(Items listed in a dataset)

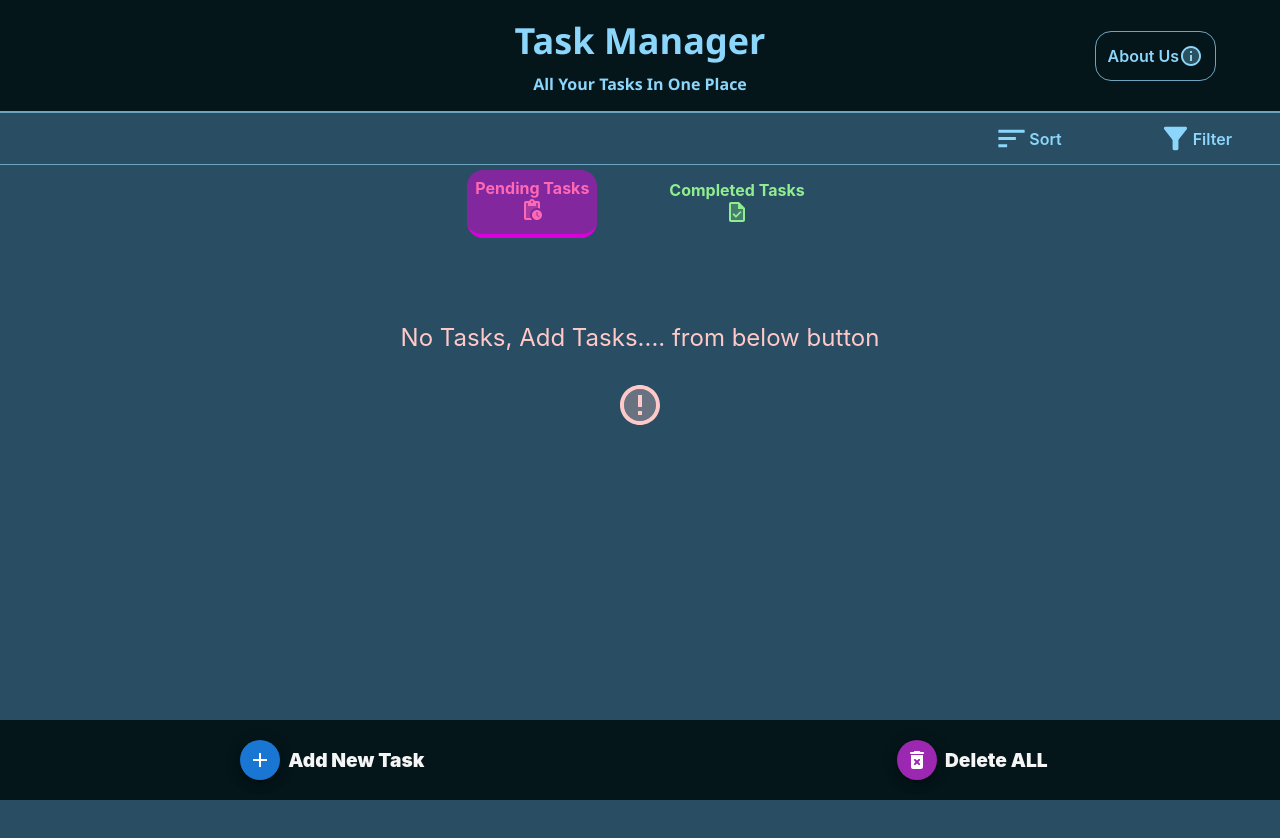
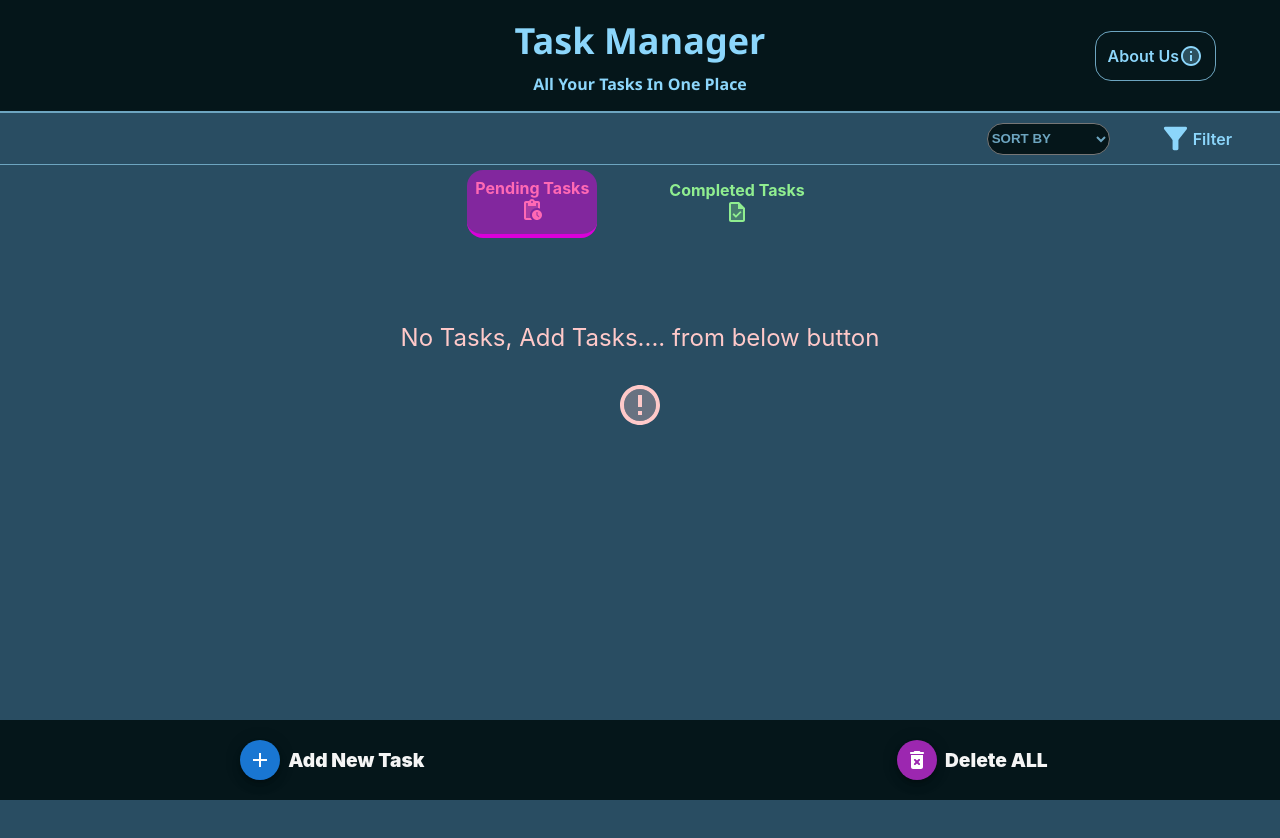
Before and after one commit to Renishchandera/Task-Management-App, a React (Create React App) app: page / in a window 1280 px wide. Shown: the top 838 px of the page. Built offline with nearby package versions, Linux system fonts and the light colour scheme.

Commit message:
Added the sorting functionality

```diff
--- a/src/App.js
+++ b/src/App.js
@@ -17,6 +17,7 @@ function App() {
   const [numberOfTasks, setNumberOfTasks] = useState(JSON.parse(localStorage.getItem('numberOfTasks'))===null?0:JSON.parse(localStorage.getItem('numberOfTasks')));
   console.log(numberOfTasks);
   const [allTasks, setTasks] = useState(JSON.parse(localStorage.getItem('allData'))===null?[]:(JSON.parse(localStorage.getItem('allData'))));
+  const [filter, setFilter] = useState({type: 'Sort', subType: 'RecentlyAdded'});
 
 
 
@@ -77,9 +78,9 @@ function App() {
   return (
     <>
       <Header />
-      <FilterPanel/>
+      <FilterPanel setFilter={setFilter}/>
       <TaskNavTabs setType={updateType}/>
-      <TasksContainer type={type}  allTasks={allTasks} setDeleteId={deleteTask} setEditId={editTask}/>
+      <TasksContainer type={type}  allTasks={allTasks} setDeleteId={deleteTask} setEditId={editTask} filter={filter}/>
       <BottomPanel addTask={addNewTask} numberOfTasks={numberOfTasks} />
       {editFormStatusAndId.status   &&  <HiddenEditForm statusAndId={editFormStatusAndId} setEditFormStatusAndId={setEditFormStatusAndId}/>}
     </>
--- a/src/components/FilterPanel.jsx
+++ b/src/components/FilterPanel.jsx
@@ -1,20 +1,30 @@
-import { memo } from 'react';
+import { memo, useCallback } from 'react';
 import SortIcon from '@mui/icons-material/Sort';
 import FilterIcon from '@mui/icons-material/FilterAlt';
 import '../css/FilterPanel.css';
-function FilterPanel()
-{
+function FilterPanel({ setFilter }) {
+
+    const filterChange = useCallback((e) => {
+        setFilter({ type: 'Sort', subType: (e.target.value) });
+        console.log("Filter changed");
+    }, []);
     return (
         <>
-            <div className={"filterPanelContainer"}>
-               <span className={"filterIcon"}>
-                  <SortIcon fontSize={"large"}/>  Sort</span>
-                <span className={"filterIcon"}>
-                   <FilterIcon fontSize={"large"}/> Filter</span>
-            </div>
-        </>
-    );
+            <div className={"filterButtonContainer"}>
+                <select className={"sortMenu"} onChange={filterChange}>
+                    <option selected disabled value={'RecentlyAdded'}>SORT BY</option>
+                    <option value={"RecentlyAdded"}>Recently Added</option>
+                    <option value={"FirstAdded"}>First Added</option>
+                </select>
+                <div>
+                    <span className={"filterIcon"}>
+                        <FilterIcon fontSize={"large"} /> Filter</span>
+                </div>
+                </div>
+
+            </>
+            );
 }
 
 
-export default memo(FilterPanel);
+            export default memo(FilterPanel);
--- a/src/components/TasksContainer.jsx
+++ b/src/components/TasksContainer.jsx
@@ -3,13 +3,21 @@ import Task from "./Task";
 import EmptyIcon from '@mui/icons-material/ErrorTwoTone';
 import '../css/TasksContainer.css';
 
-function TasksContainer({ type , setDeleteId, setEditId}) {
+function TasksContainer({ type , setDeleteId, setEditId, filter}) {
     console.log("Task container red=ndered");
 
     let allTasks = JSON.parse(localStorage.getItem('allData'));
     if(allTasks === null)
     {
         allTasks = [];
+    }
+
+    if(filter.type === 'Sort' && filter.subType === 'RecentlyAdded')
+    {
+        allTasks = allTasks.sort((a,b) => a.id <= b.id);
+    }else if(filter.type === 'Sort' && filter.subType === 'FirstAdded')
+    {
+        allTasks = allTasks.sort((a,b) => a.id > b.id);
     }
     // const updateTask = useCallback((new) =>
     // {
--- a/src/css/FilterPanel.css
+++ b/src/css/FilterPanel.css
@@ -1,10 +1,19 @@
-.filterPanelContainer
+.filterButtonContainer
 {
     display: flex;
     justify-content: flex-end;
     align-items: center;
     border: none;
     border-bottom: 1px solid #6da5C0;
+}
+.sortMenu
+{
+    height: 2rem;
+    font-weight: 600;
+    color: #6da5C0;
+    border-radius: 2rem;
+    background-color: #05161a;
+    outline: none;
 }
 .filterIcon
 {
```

--

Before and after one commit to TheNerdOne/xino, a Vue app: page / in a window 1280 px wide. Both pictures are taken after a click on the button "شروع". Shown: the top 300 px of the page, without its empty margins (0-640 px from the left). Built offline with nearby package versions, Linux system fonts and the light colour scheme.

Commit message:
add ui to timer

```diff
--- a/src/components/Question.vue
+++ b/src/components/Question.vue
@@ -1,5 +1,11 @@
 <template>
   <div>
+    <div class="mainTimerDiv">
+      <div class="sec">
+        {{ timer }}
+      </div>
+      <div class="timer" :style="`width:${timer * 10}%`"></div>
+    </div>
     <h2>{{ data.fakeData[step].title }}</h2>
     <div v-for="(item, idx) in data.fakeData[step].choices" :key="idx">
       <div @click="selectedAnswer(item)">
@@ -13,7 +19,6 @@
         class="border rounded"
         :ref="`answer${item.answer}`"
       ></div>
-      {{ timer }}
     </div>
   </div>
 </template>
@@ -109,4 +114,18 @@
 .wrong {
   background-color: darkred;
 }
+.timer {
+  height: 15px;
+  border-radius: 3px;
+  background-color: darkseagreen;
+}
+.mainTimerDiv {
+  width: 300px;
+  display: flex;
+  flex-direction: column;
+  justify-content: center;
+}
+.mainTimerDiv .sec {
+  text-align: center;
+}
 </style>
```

▶ [Directions for this task]
Go through the data above and return each line containing the string "components".

▶ [Solution for this problem]
--- a/src/components/FilterPanel.jsx
+++ b/src/components/FilterPanel.jsx
--- a/src/components/TasksContainer.jsx
+++ b/src/components/TasksContainer.jsx
--- a/src/components/Question.vue
+++ b/src/components/Question.vue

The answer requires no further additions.